Right-wing extremist groups in almost every Western European country became aware of the concept of no-go-areas over the course of the 1980s and 1990s, and some of them even applied this concept over a short period. This study looks at the manifestations of this concept in Germany, where politics and society are still confronted with the legacy of Nazism. The author sets out to examine whether no-go-areas actually exist in Germany, and if they do, to look at how life in them is organised, how they are accepted by majority society, and how these activities are supported (or initiated) by the NPD, a German right-wing extremist party. In the region of former East Germany in particular there has been an increase in support for neo-Nazism as an extreme reaction to the deteriorating economic and social situation. Studies have shown that in this region more and more citizens are sinking into the 'modernisation trap', and as a result right-wing extremism and neo-Nazism are gaining more and more ground. One way in which the extreme right-wing NPD and related or subordinate 'friendly' organisations want to 'control the streets', and thereby also the public, is through the establishment of 'no-go-areas', which are areas dominated by neo-Nazis. The objective is to create a zone for neo-Nazi sympathisers, chase out foreigners and co-citizens who do not share extremist views, and work towards achieving the ultimate goal: destroying democracy and establishing the 'Fourth Reich'
Financed by the National Centre for Research and Development under grant No. SP/I/1/77065/10 by the strategic scientific research and experimental development program:
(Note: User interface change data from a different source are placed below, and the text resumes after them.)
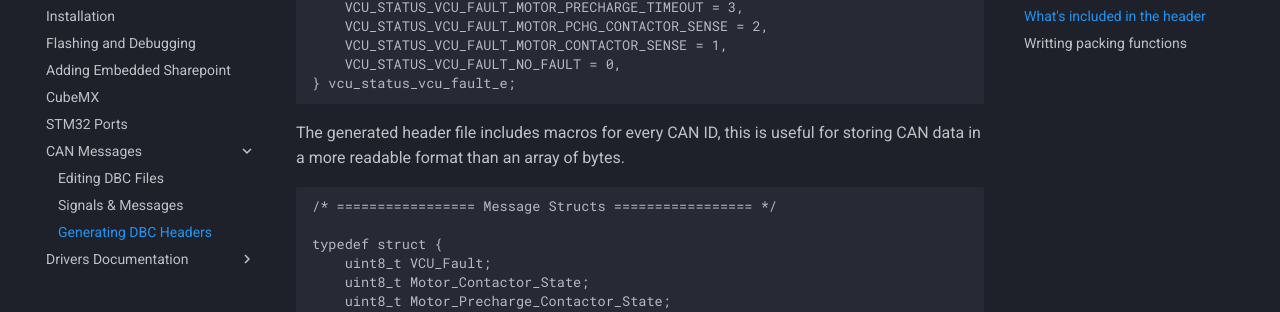
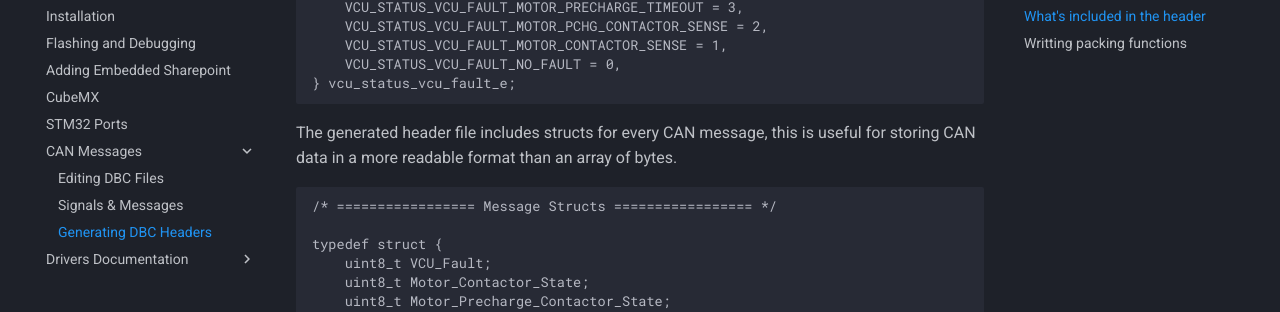
Before and after one commit to lhr-solar/Embedded-Sharepoint, an MkDocs documentation site: the page built from docs/usingDBCs.md, in a window 1280 px wide and 900 px high, scrolled down 960 px. Shown: the part 137-449 px from the top of the window. Built offline with MkDocs 1.6.1 and Material for MkDocs 9.7.7, drawn with Linux system fonts in a browser that asks for light colours.

Commit message:
Update docs/usingDBCs.md
Co-authored-by: gemini-code-assist[bot] <176961590+gemini-code-assist[bot]@users.noreply.github.com>

````diff
--- a/docs/usingDBCs.md
+++ b/docs/usingDBCs.md
@@ -47,7 +47,7 @@ typedef enum {
 } vcu_status_vcu_fault_e;
 ```
 
-The generated header file includes macros for every CAN ID, this is useful for storing CAN data in a more readable format than an array of bytes.
+The generated header file includes structs for every CAN message, this is useful for storing CAN data in a more readable format than an array of bytes.
 ```c
 /* ================= Message Structs ================= */
 
````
SYNAT - “Interdisciplinary System for Interactive Scientific and Scientific-Technical Information”.